If you're looking for a really dumb thing to spend your money on, look no further than calcium-48, an extremely rare isotope of calcium that carries such an astronomical pricetag, they won't even let world-renowned chemist Sir Martyn Poliakoff touch it.

This substance is so scarce, it makes up just 0.187 percent of naturally occurring calcium on Earth, and in order to be isolated from other forms of calcium, it has to be separated, atom by atom, in a massive magnetic separating machine.

In the video below, Sir Martyn gives us a look at half a million dollars' worth of calcium-48, and admits with quivering hands that he's not even allowed to touch the jar:

He explains that the reason this substance is so ridiculously expensive is because you first have to produce calcium ions by heating your calcium sample to a very high temperature, and then separate the isotope out in a high vacuum, under a magnetic field. 

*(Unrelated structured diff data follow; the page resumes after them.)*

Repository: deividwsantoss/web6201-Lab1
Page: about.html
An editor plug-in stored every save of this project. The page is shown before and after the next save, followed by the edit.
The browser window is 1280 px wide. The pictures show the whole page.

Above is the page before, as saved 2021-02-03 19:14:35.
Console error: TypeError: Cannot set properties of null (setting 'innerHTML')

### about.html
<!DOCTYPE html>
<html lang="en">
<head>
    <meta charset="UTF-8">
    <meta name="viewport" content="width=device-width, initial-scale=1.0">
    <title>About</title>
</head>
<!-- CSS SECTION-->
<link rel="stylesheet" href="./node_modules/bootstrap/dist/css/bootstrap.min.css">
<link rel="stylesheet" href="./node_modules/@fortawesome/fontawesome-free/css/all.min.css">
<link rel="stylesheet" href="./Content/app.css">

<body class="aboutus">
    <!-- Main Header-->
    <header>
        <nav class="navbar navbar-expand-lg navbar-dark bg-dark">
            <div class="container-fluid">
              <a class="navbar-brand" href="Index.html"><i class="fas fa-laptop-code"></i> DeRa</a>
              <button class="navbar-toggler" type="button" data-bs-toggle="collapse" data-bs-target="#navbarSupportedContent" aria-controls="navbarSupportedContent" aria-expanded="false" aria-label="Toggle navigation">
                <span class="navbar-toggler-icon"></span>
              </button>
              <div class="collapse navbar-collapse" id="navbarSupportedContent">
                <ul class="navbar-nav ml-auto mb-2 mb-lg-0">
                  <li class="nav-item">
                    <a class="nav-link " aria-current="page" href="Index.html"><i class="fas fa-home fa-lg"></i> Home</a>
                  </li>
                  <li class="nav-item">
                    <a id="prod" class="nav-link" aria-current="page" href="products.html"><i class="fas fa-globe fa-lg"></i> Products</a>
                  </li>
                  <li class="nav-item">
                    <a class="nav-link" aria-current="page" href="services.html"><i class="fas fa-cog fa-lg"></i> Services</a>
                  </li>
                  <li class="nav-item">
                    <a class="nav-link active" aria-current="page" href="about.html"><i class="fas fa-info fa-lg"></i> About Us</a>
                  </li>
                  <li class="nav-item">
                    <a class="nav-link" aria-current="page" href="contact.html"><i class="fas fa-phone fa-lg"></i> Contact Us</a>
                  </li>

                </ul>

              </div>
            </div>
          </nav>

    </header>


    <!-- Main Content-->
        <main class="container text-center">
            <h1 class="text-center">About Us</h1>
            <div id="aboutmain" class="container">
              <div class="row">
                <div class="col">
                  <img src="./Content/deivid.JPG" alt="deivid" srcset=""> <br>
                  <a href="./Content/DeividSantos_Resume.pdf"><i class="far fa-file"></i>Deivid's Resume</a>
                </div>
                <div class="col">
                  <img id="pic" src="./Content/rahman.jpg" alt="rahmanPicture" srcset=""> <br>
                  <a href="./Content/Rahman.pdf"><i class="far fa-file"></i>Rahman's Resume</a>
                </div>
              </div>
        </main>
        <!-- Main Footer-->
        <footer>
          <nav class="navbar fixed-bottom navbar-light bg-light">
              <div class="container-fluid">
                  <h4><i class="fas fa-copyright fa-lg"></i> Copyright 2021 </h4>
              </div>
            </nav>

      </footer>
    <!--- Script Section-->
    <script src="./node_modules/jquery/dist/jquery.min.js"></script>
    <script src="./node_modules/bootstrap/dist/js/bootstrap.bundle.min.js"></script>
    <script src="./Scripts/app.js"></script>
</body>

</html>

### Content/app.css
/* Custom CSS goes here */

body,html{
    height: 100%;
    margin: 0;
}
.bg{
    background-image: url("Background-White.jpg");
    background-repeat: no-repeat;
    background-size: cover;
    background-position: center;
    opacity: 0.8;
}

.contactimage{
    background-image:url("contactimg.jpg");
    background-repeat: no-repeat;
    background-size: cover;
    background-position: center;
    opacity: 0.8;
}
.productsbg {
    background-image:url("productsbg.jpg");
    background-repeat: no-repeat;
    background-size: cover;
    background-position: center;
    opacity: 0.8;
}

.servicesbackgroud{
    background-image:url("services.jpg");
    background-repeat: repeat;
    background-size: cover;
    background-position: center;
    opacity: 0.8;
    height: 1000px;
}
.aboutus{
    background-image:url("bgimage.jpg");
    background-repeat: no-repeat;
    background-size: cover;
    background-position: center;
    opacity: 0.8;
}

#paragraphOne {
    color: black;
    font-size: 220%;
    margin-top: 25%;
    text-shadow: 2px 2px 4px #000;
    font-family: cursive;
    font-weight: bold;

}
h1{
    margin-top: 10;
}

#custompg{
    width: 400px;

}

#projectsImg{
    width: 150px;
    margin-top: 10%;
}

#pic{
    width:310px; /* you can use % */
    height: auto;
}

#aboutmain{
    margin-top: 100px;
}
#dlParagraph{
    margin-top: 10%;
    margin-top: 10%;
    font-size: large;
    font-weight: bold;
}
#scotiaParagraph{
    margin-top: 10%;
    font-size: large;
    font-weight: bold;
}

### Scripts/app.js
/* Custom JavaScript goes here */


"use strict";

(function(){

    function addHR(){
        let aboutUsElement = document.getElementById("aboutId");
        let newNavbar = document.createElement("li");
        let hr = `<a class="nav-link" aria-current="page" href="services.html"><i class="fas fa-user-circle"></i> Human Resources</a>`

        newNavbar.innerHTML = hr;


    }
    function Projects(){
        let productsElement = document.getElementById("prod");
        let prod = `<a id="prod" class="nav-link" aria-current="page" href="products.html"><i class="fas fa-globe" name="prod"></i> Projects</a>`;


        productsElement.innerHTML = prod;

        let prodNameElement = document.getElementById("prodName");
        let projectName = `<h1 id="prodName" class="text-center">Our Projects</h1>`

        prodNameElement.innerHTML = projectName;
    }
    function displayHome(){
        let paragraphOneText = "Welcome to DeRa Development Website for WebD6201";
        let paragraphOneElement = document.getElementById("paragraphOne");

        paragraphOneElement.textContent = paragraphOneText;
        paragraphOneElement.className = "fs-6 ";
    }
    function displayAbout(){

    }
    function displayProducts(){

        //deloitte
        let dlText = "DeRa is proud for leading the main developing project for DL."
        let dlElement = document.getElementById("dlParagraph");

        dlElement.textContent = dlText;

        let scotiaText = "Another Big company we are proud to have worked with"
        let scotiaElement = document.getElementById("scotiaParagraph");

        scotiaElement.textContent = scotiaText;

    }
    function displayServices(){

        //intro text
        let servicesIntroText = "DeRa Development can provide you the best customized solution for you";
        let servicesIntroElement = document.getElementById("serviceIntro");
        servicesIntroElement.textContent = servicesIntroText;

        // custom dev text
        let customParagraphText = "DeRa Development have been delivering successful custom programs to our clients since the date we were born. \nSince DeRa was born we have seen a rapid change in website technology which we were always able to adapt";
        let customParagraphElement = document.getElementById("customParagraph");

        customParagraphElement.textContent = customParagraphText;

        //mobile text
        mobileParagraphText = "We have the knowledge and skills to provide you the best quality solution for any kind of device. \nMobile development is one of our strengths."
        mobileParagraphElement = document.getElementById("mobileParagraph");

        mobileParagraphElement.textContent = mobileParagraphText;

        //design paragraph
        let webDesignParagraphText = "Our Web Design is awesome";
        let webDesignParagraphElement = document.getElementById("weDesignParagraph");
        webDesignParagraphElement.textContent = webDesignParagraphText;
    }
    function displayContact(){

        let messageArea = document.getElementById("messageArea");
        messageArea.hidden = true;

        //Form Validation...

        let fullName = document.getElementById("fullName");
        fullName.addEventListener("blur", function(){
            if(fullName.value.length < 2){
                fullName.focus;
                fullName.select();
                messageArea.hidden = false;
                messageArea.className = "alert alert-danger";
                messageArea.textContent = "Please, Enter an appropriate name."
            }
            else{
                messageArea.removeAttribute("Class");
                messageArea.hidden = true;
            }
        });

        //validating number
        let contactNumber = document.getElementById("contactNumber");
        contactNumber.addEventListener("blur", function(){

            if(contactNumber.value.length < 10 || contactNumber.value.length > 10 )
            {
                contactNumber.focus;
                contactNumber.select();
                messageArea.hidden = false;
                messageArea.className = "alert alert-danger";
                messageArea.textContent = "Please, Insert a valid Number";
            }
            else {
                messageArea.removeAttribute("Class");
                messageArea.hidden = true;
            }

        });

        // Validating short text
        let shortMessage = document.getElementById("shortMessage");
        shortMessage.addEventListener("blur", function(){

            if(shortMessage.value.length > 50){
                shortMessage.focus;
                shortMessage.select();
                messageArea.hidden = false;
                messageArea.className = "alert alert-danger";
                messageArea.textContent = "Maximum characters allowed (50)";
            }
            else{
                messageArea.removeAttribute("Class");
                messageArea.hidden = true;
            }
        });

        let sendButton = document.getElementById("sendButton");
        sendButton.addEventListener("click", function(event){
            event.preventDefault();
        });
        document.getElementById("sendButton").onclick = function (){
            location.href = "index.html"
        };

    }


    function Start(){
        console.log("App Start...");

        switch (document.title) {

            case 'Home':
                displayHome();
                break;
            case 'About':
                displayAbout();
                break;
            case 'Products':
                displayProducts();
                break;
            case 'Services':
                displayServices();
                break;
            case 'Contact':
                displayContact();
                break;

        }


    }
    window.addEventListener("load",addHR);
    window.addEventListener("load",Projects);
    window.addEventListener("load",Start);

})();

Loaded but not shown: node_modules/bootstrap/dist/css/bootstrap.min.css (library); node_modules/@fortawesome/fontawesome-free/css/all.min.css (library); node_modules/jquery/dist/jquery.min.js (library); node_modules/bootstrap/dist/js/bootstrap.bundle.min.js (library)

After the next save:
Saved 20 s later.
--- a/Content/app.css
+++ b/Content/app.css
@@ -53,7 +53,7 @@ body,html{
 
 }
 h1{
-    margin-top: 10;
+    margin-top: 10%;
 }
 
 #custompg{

The process is so involved, and requires such specialised and expensive equipment, that only one place in the world makes calcium-48: a Russian facility in the town of Lesnoy, about 250 km from the city of Yekaterinburg.

The global production of the stuff is just 10 grams a year - about 2 teaspoons.

"So, there's a monopoly supplier, but if you want to make money, making calcium-48 is probably not the market you should go in for, because there's so few customers," says Sir Martyn in the video above.

The reason anyone bothers at all with calcium-48 is for nuclear physics - we need it to synthesise superheavy elements, which are entirely synthetic elements that have incredibly short half-lives, ranging from a few minutes to a few milliseconds.

So basically, we use an incredibly elusive isotope to study incredibly elusive elements.

But why calcium-48 in particular? Why not one of the other isotopes of calcium that are way cheaper to produce?

I'll let Sir Martyn explain that in the Periodic Video episode above, but let's just say, calcium-48 is might be total pain, but it's got neutrons like no one's business.

H/T Digg